What You Might Not Know About Coffee and Caffeine

It does a whole lot more than just wake you up!

If you’re a caffeine fiend, you might know that first sip of coffee or tea in the morning feels so darn good. And for 88% of us is great for us as well (see #4 below). But there’s a lot about your favorite sunrise pick-me-up you might not know. Read on for a bouquet of surprises.

  1. Coffee can cause contractions along your large intestines. Drinking coffee doesn’t cause everyone to run for the toilet, but among those who are so moved, the effect is likely related to colon contractions. One 1990 study found that people who reported the urge to go to the bathroom after drinking coffee did indeed have more pressure in their colons and rectums after drinking 200ml of coffee. Interestingly, decaf coffee (which has a little bit of caffeine) produced an effect, too—though hot water did nada. The jury’s still out on exactly how much of this coffee effect is related to caffeine in particular.
  1. Darker roasts of coffee have less caffeine. This might seem counterintuitive, because darker roasts can have such a strong taste, but it’s true: the more roasted your beans, the less caf in the coffee.

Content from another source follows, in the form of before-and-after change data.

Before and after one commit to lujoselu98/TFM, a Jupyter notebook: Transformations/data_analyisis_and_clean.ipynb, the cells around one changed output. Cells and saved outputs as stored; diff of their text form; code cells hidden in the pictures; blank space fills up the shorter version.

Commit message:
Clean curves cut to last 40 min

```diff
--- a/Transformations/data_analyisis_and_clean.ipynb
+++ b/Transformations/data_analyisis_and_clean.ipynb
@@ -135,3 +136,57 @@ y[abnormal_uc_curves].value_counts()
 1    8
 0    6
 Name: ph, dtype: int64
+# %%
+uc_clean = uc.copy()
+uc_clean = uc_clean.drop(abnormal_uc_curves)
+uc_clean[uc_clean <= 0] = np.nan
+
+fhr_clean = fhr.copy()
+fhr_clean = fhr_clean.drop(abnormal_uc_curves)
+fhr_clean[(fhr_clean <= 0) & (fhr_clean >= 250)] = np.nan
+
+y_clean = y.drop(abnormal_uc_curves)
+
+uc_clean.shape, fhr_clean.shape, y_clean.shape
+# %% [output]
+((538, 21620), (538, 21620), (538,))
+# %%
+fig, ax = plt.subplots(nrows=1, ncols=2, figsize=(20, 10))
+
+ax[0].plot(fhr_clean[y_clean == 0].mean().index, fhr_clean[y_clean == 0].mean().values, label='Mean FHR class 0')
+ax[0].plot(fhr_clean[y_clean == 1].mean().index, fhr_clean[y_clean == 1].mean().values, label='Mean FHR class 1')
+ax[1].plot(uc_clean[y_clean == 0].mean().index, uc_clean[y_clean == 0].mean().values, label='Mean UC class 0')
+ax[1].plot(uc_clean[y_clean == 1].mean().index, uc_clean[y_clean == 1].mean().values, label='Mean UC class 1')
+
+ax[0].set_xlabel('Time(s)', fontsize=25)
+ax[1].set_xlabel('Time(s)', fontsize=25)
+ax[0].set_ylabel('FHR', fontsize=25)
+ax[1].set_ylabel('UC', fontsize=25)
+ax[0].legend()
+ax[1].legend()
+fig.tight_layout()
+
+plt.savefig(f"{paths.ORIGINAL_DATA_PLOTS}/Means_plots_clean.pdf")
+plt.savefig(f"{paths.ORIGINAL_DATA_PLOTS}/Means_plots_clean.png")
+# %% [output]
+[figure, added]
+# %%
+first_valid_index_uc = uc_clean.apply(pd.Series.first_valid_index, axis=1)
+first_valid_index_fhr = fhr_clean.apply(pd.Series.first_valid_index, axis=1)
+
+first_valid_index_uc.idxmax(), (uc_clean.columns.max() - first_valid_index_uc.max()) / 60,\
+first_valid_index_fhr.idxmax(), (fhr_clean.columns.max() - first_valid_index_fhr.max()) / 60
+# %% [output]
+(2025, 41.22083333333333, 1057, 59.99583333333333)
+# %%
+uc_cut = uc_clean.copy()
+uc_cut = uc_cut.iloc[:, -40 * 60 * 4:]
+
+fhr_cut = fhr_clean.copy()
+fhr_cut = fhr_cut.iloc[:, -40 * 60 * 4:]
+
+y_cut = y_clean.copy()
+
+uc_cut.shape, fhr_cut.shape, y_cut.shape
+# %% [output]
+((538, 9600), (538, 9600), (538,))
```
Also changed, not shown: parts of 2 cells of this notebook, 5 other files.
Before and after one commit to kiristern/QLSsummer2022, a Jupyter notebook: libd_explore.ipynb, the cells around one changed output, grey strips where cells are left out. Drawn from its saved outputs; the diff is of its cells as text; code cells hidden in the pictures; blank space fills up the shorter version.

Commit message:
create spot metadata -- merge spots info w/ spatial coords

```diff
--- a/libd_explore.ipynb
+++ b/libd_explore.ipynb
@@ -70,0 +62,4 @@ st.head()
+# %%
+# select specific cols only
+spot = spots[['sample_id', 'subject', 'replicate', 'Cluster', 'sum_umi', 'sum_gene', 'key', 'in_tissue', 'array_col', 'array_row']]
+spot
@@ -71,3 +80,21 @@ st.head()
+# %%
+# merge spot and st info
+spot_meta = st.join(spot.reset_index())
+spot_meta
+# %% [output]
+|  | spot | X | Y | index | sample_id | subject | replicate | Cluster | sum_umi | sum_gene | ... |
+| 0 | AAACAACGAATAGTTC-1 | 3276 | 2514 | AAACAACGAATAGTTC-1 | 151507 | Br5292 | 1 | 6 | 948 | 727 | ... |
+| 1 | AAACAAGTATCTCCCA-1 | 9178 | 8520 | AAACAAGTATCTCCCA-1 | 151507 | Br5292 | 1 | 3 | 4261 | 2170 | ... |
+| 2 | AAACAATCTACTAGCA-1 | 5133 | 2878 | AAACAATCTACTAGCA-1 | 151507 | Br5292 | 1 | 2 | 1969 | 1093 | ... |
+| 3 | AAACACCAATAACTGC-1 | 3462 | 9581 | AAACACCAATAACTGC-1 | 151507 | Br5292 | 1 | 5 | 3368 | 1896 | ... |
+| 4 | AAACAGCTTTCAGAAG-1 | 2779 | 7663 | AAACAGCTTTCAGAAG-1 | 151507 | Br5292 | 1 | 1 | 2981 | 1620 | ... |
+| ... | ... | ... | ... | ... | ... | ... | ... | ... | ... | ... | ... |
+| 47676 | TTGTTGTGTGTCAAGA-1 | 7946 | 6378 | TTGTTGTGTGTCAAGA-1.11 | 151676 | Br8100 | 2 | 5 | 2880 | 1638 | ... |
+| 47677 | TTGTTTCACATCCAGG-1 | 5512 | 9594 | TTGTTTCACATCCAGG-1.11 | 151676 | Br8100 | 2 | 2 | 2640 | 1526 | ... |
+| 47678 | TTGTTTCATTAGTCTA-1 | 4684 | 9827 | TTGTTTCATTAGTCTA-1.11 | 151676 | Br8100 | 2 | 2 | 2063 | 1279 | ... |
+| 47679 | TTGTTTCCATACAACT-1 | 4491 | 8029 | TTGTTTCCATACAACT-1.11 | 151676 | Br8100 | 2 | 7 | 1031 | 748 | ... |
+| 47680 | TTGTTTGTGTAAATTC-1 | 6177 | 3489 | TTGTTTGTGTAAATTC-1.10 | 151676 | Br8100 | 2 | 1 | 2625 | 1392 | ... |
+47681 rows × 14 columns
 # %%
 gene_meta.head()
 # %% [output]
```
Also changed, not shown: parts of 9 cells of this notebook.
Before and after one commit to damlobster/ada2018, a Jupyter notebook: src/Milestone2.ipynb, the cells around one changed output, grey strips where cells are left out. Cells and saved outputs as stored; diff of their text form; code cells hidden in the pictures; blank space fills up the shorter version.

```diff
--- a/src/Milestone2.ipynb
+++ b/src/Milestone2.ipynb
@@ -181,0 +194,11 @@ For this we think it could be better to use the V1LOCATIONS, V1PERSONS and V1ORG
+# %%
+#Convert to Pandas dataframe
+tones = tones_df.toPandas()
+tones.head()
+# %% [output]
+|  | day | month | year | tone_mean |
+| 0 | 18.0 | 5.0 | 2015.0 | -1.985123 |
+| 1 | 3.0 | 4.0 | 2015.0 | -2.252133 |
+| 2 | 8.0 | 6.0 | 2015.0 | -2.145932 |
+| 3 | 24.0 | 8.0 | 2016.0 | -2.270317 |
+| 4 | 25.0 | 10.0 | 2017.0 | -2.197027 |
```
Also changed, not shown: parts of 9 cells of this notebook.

Each bean loses caffeine as it roasts, so dark-roasted coffee brewed by volume has less caffeine than lighter roasts. (That said, roasting also shrinks beans, so dark coffee brewed by weight could actually have more caffeine.) Darker coffee is also easier on the stomach (not Dr. Mike’s though—he likes more caffeine and lighter roasts.) As coffee roasts, it creates a compound called N-methylpyridinium (NMP), which causes stomach cells to secrete less acid. The longer coffee roasts, the more NMP it creates, and the less acid your stomach cells secrete.
  1. Caffeine has the opposite effect on men under stress as on women. In one study, a group of college students drank either decaf or caffeinated coffee, then performed a series of stressful tasks. Women reported more confidence and outperformed men on collaborative tasks when they’d had caffeine. But for men, the reverse was true: they felt less confident after they’d imbibed, and did worse on stressful tasks. Did they not put whiskey in the men’s coffee and repeat the study? If they did so, they did not report that test in the journal in which this study was published.
  1. For about 88 percent of us in North America, caffeine has a strong health benefit. The more caffeine, the greater the age-reducing benefit. If you are a fast metabolizer of caffeine (a genetic trait that 88% of us have) , you do not have headaches, abnormal heart beats, anxiety, or gastric upset with 12 ounces of a usual strength cup of coffee, you gain more benefits from caffeine (with water or in coffee) the more you drink. If you are in the 12% of slow metabolizers, you get no health benefits from coffee. Caffeine for the 88% of us in North America that are fast metabolizers decreases Alzheimer’s, Parkinson’s and Type2 diabetes risk by more than 20% and the risk of 9 cancers too. So enjoy more of that joe!